Is his cute smile worth living in Nebraska when you dream of living in Chicago? Does her sense of humor make her $140,000 of student loan debt worth it?
There’s a lot more to consider than just how enjoyable it is to be around someone right now. Your life will change. Is this the right person for the long haul?
A long talk before marriage can prevent challenges down the road and encourage an eventual transformation from infatuation to more profound love.
Discuss these issues with your significant other before marriage:
1. Where will you live?
City or country? Condo or house? In the same town as your mother-in-law or far, far away. You spend most of your time in and around your home.
Where you live has a significant impact on your life. Are you both on the same page? The only way to know for sure is to talk about it.
2 Who will clean what?
What is the division of household labor? Will the man of the house do the repairs, mow the grass, change the oil in the cars, and pick up the dog poop? Who cooks? Who cleans? Is everything 50-50? There’s no right or wrong answer, but it helps if you agree.
3. How much debt do you each have? Financial issues are the most common marriage challenge.
How much debt do you each have? Are you willing to deal with your future spouse’s debt? How willing are they to deal with yours? Are you both going to be responsible for your debt? What’s the plan?
4. Children. Do you both want children? If so, how many? If your answers aren’t in the same ballpark, you might have enormous challenges. Never assume that your partner will change their mind to accommodate you in the future. It’s a dangerous game to play.
5. Friends. Will you be joined at the hip with your spouse, or will you both be free to spend time with your separate friends? Some people love having time alone. Others don’t trust their spouse to be out with the boys/girls without their presence.
6. Spending. Some people like to save. Others love to spend. It can be difficult for people who agree on this matter to get along in the term.
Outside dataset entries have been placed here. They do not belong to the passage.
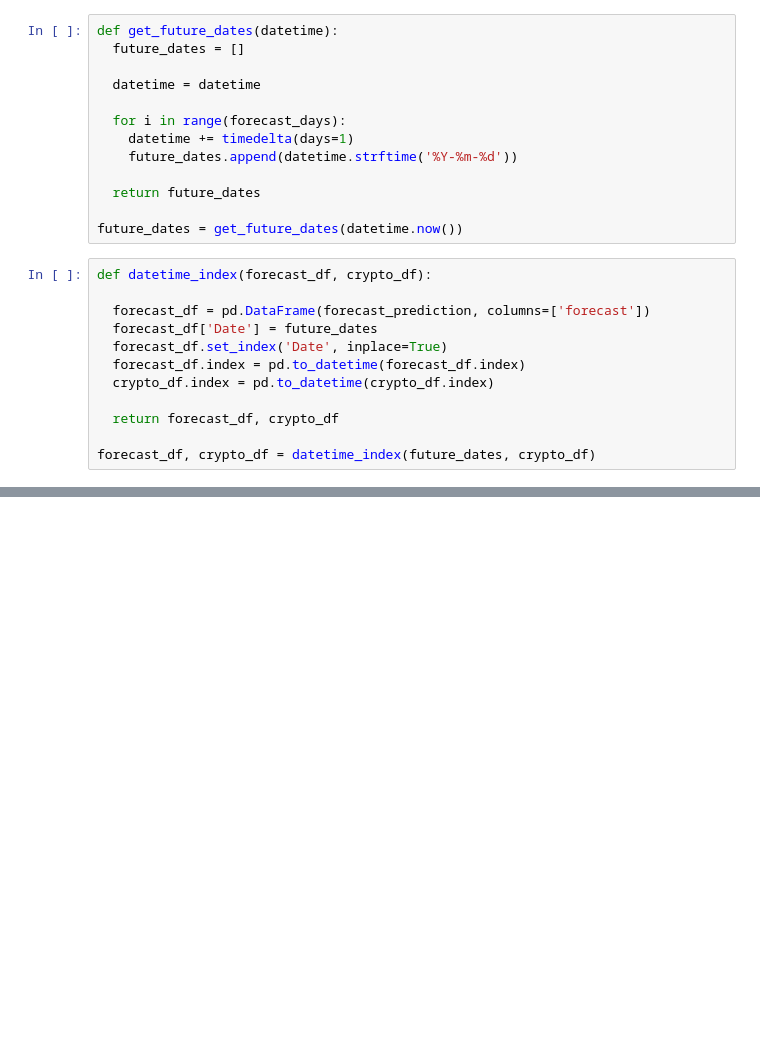
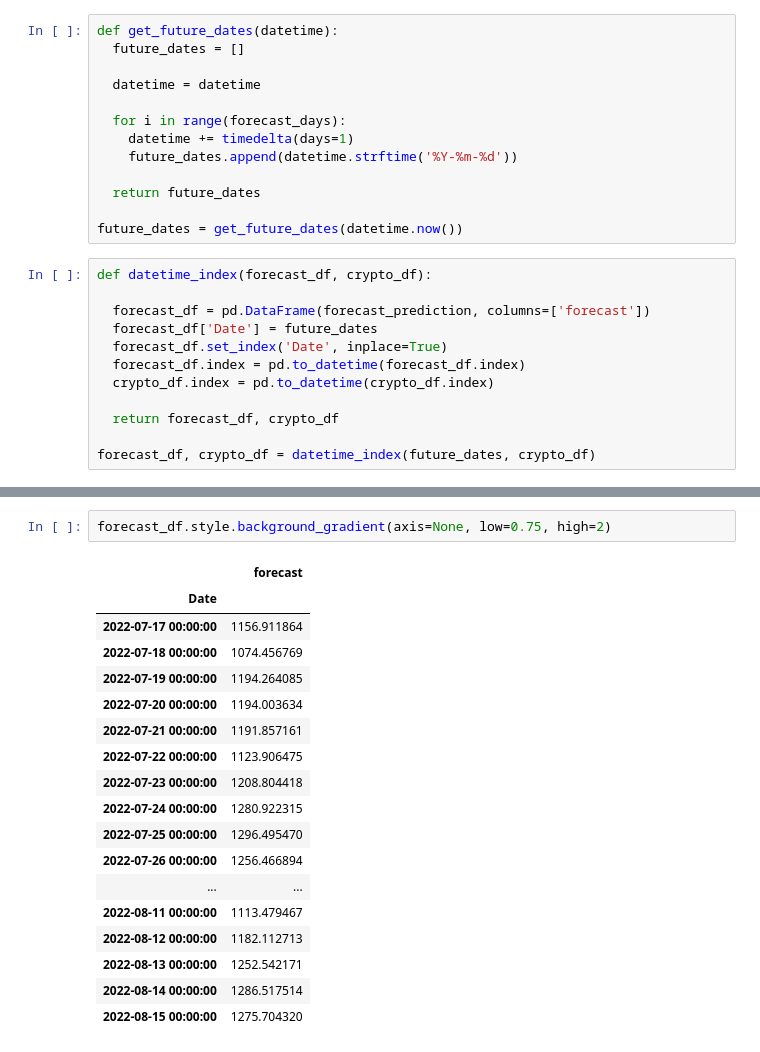
Before and after one commit to rudycav/Digital-Assets-Prediction-Model, a Jupyter notebook: Project/ Crypto_forecast_model.ipynb, the cells around one changed output, grey strips where cells are left out. Cells and saved outputs as stored; diff of their text form; blank space fills up the shorter version.

```diff
--- a/Project/ Crypto_forecast_model.ipynb
+++ b/Project/ Crypto_forecast_model.ipynb
@@ -224,0 +207,21 @@ plot_model()
+# %%
+forecast_df.style.background_gradient(axis=None, low=0.75, high=2)
+# %% [output]
+|  | forecast |
+| Date |  |
+| 2022-07-17 00:00:00 | 1156.911864 |
+| 2022-07-18 00:00:00 | 1074.456769 |
+| 2022-07-19 00:00:00 | 1194.264085 |
+| 2022-07-20 00:00:00 | 1194.003634 |
+| 2022-07-21 00:00:00 | 1191.857161 |
+| 2022-07-22 00:00:00 | 1123.906475 |
+| 2022-07-23 00:00:00 | 1208.804418 |
+| 2022-07-24 00:00:00 | 1280.922315 |
+| 2022-07-25 00:00:00 | 1296.495470 |
+| 2022-07-26 00:00:00 | 1256.466894 |
+| ... | ... |
+| 2022-08-11 00:00:00 | 1113.479467 |
+| 2022-08-12 00:00:00 | 1182.112713 |
+| 2022-08-13 00:00:00 | 1252.542171 |
+| 2022-08-14 00:00:00 | 1286.517514 |
+| 2022-08-15 00:00:00 | 1275.704320 |
```
Also changed, not shown: parts of 6 cells of this notebook.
So make a plan that works for both of you.
7. Bank accounts. Separate? Joint? A joint account to pay the bills, but an individual account for each? Who is going to pay for what? Will it be 50-50? Or will the bigger earner pay a more significant percentage of the bills?
Some people aren’t interested in going to church every week. Others are serious about their participation in church services. There might be different religions to consider, too. Will you go to separate churches? Will one of you go to church while the other prefers to stay home?
9. Sex. It all comes down to a question of style and frequency. In most marriages, the issue is more likely to be frequency. Do you have similar sexual appetites?
10. Neatness. It’s very challenging for a very neat person to live with a messy person. For best results, work out this issue before marriage to avoid surprises.
Marriage can be a wonderful thing! But, it can be a nightmare, too, when you are not prepared. Therefore, it’s essential to do everything you can to ensure that you’re capable of making each other happy for many years to come.
Discuss these critical issues before deciding to tie the knot.